Below are records to be output exactly, every one of them.

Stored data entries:
::::::::::

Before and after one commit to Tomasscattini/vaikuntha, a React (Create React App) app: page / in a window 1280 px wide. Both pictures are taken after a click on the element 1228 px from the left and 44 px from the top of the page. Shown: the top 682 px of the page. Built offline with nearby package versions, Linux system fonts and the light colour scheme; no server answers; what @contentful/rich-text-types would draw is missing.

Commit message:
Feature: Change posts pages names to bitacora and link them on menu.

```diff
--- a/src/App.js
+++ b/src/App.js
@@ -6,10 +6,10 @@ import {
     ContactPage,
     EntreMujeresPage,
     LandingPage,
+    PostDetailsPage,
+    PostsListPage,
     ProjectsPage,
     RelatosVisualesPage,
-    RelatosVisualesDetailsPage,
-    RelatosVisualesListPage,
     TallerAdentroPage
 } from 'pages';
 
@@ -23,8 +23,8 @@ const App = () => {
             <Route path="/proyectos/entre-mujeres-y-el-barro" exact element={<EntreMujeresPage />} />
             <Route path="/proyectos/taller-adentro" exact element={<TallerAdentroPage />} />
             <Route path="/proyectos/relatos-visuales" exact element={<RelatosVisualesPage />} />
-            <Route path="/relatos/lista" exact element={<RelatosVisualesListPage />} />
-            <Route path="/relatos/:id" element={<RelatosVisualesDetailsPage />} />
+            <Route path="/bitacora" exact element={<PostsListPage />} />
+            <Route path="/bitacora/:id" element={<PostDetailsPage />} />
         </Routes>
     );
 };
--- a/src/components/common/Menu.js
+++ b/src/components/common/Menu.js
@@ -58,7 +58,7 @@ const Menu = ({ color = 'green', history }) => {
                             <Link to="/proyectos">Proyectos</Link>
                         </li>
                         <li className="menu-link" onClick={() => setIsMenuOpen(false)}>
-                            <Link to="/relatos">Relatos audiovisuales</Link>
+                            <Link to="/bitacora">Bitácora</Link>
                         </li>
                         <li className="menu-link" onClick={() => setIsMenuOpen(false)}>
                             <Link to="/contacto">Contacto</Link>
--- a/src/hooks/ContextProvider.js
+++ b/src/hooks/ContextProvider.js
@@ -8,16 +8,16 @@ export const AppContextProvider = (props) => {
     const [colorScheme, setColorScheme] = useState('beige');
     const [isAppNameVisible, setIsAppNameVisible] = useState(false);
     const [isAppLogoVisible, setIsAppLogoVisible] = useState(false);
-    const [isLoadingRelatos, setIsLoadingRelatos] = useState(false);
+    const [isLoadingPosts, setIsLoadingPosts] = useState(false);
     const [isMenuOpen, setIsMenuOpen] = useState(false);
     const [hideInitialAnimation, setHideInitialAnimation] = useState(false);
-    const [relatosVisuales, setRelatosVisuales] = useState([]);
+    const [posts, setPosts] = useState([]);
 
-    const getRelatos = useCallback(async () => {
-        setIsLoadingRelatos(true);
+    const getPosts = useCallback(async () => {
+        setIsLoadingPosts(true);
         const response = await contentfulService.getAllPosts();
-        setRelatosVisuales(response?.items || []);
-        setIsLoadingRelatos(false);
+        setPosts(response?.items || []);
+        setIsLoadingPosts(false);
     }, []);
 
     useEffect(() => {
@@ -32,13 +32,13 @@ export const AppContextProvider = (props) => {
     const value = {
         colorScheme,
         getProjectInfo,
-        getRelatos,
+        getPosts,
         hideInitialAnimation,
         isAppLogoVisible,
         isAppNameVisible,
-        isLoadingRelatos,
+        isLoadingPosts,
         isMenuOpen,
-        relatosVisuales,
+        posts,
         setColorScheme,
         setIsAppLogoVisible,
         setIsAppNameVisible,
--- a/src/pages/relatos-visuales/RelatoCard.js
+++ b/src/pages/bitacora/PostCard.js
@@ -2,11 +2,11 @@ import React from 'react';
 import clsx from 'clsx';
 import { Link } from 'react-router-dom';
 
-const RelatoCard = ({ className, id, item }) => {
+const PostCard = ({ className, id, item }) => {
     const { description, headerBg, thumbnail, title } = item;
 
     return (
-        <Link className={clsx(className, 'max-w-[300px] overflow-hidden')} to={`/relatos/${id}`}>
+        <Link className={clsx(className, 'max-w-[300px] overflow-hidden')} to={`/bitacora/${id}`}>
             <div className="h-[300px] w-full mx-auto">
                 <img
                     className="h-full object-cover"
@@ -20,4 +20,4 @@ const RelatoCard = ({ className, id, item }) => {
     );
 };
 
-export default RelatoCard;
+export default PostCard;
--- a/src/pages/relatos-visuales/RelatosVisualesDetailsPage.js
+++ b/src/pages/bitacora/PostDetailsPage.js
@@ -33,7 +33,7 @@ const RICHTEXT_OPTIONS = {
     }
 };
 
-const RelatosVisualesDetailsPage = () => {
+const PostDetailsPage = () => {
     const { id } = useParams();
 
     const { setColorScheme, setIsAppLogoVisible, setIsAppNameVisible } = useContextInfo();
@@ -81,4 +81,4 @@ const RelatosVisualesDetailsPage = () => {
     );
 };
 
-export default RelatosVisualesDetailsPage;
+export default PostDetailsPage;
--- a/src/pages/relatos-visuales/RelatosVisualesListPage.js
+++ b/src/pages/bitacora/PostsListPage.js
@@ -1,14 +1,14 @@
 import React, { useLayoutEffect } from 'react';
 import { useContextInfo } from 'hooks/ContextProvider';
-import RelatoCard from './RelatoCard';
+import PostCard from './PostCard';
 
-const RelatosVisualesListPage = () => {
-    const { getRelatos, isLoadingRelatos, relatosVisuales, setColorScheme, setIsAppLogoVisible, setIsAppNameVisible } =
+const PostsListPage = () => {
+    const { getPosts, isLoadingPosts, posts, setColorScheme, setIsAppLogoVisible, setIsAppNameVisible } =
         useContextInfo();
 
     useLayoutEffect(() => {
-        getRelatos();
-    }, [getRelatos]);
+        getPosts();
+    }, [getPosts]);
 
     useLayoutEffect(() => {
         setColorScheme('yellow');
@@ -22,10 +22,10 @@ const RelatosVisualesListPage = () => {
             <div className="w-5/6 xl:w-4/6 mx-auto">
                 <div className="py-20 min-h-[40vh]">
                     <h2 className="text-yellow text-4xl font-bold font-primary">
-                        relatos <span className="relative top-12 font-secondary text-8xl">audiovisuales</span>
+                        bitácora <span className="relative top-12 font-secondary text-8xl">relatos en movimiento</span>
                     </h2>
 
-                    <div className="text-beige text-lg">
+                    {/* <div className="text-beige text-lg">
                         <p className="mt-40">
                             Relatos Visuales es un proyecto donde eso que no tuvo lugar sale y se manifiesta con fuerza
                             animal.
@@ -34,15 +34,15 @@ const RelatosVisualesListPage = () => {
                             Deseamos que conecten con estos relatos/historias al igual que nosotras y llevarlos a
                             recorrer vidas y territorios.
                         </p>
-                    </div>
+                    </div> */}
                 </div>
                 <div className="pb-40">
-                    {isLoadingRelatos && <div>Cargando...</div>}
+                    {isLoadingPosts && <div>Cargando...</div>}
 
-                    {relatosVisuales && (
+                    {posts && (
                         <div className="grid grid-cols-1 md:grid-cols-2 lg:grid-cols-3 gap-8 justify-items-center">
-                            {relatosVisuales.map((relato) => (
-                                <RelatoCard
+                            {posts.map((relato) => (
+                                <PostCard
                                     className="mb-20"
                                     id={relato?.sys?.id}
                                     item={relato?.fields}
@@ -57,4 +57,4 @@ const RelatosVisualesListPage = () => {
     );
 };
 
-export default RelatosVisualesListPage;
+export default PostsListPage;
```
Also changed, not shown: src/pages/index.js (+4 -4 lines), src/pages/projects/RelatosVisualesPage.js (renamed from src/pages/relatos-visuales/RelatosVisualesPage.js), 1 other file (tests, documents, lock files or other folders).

::::::::::

▸ Answer area:
Before and after one commit to Tomasscattini/vaikuntha, a React (Create React App) app: page / in a window 1280 px wide. Both pictures are taken after a click on the element 1228 px from the left and 44 px from the top of the page. Shown: the top 682 px of the page. Built offline with nearby package versions, Linux system fonts and the light colour scheme; no server answers; what @contentful/rich-text-types would draw is missing.

Commit message:
Feature: Change posts pages names to bitacora and link them on menu.

```diff
--- a/src/App.js
+++ b/src/App.js
@@ -6,10 +6,10 @@ import {
     ContactPage,
     EntreMujeresPage,
     LandingPage,
+    PostDetailsPage,
+    PostsListPage,
     ProjectsPage,
     RelatosVisualesPage,
-    RelatosVisualesDetailsPage,
-    RelatosVisualesListPage,
     TallerAdentroPage
 } from 'pages';
 
@@ -23,8 +23,8 @@ const App = () => {
             <Route path="/proyectos/entre-mujeres-y-el-barro" exact element={<EntreMujeresPage />} />
             <Route path="/proyectos/taller-adentro" exact element={<TallerAdentroPage />} />
             <Route path="/proyectos/relatos-visuales" exact element={<RelatosVisualesPage />} />
-            <Route path="/relatos/lista" exact element={<RelatosVisualesListPage />} />
-            <Route path="/relatos/:id" element={<RelatosVisualesDetailsPage />} />
+            <Route path="/bitacora" exact element={<PostsListPage />} />
+            <Route path="/bitacora/:id" element={<PostDetailsPage />} />
         </Routes>
     );
 };
--- a/src/components/common/Menu.js
+++ b/src/components/common/Menu.js
@@ -58,7 +58,7 @@ const Menu = ({ color = 'green', history }) => {
                             <Link to="/proyectos">Proyectos</Link>
                         </li>
                         <li className="menu-link" onClick={() => setIsMenuOpen(false)}>
-                            <Link to="/relatos">Relatos audiovisuales</Link>
+                            <Link to="/bitacora">Bitácora</Link>
                         </li>
                         <li className="menu-link" onClick={() => setIsMenuOpen(false)}>
                             <Link to="/contacto">Contacto</Link>
--- a/src/hooks/ContextProvider.js
+++ b/src/hooks/ContextProvider.js
@@ -8,16 +8,16 @@ export const AppContextProvider = (props) => {
     const [colorScheme, setColorScheme] = useState('beige');
     const [isAppNameVisible, setIsAppNameVisible] = useState(false);
     const [isAppLogoVisible, setIsAppLogoVisible] = useState(false);
-    const [isLoadingRelatos, setIsLoadingRelatos] = useState(false);
+    const [isLoadingPosts, setIsLoadingPosts] = useState(false);
     const [isMenuOpen, setIsMenuOpen] = useState(false);
     const [hideInitialAnimation, setHideInitialAnimation] = useState(false);
-    const [relatosVisuales, setRelatosVisuales] = useState([]);
+    const [posts, setPosts] = useState([]);
 
-    const getRelatos = useCallback(async () => {
-        setIsLoadingRelatos(true);
+    const getPosts = useCallback(async () => {
+        setIsLoadingPosts(true);
         const response = await contentfulService.getAllPosts();
-        setRelatosVisuales(response?.items || []);
-        setIsLoadingRelatos(false);
+        setPosts(response?.items || []);
+        setIsLoadingPosts(false);
     }, []);
 
     useEffect(() => {
@@ -32,13 +32,13 @@ export const AppContextProvider = (props) => {
     const value = {
         colorScheme,
         getProjectInfo,
-        getRelatos,
+        getPosts,
         hideInitialAnimation,
         isAppLogoVisible,
         isAppNameVisible,
-        isLoadingRelatos,
+        isLoadingPosts,
         isMenuOpen,
-        relatosVisuales,
+        posts,
         setColorScheme,
         setIsAppLogoVisible,
         setIsAppNameVisible,
--- a/src/pages/relatos-visuales/RelatoCard.js
+++ b/src/pages/bitacora/PostCard.js
@@ -2,11 +2,11 @@ import React from 'react';
 import clsx from 'clsx';
 import { Link } from 'react-router-dom';
 
-const RelatoCard = ({ className, id, item }) => {
+const PostCard = ({ className, id, item }) => {
     const { description, headerBg, thumbnail, title } = item;
 
     return (
-        <Link className={clsx(className, 'max-w-[300px] overflow-hidden')} to={`/relatos/${id}`}>
+        <Link className={clsx(className, 'max-w-[300px] overflow-hidden')} to={`/bitacora/${id}`}>
             <div className="h-[300px] w-full mx-auto">
                 <img
                     className="h-full object-cover"
@@ -20,4 +20,4 @@ const RelatoCard = ({ className, id, item }) => {
     );
 };
 
-export default RelatoCard;
+export default PostCard;
--- a/src/pages/relatos-visuales/RelatosVisualesDetailsPage.js
+++ b/src/pages/bitacora/PostDetailsPage.js
@@ -33,7 +33,7 @@ const RICHTEXT_OPTIONS = {
     }
 };
 
-const RelatosVisualesDetailsPage = () => {
+const PostDetailsPage = () => {
     const { id } = useParams();
 
     const { setColorScheme, setIsAppLogoVisible, setIsAppNameVisible } = useContextInfo();
@@ -81,4 +81,4 @@ const RelatosVisualesDetailsPage = () => {
     );
 };
 
-export default RelatosVisualesDetailsPage;
+export default PostDetailsPage;
--- a/src/pages/relatos-visuales/RelatosVisualesListPage.js
+++ b/src/pages/bitacora/PostsListPage.js
@@ -1,14 +1,14 @@
 import React, { useLayoutEffect } from 'react';
 import { useContextInfo } from 'hooks/ContextProvider';
-import RelatoCard from './RelatoCard';
+import PostCard from './PostCard';
 
-const RelatosVisualesListPage = () => {
-    const { getRelatos, isLoadingRelatos, relatosVisuales, setColorScheme, setIsAppLogoVisible, setIsAppNameVisible } =
+const PostsListPage = () => {
+    const { getPosts, isLoadingPosts, posts, setColorScheme, setIsAppLogoVisible, setIsAppNameVisible } =
         useContextInfo();
 
     useLayoutEffect(() => {
-        getRelatos();
-    }, [getRelatos]);
+        getPosts();
+    }, [getPosts]);
 
     useLayoutEffect(() => {
         setColorScheme('yellow');
@@ -22,10 +22,10 @@ const RelatosVisualesListPage = () => {
             <div className="w-5/6 xl:w-4/6 mx-auto">
                 <div className="py-20 min-h-[40vh]">
                     <h2 className="text-yellow text-4xl font-bold font-primary">
-                        relatos <span className="relative top-12 font-secondary text-8xl">audiovisuales</span>
+                        bitácora <span className="relative top-12 font-secondary text-8xl">relatos en movimiento</span>
                     </h2>
 
-                    <div className="text-beige text-lg">
+                    {/* <div className="text-beige text-lg">
                         <p className="mt-40">
                             Relatos Visuales es un proyecto donde eso que no tuvo lugar sale y se manifiesta con fuerza
                             animal.
@@ -34,15 +34,15 @@ const RelatosVisualesListPage = () => {
                             Deseamos que conecten con estos relatos/historias al igual que nosotras y llevarlos a
                             recorrer vidas y territorios.
                         </p>
-                    </div>
+                    </div> */}
                 </div>
                 <div className="pb-40">
-                    {isLoadingRelatos && <div>Cargando...</div>}
+                    {isLoadingPosts && <div>Cargando...</div>}
 
-                    {relatosVisuales && (
+                    {posts && (
                         <div className="grid grid-cols-1 md:grid-cols-2 lg:grid-cols-3 gap-8 justify-items-center">
-                            {relatosVisuales.map((relato) => (
-                                <RelatoCard
+                            {posts.map((relato) => (
+                                <PostCard
                                     className="mb-20"
                                     id={relato?.sys?.id}
                                     item={relato?.fields}
@@ -57,4 +57,4 @@ const RelatosVisualesListPage = () => {
     );
 };
 
-export default RelatosVisualesListPage;
+export default PostsListPage;
```
Also changed, not shown: src/pages/index.js (+4 -4 lines), src/pages/projects/RelatosVisualesPage.js (renamed from src/pages/relatos-visuales/RelatosVisualesPage.js), 1 other file (tests, documents, lock files or other folders).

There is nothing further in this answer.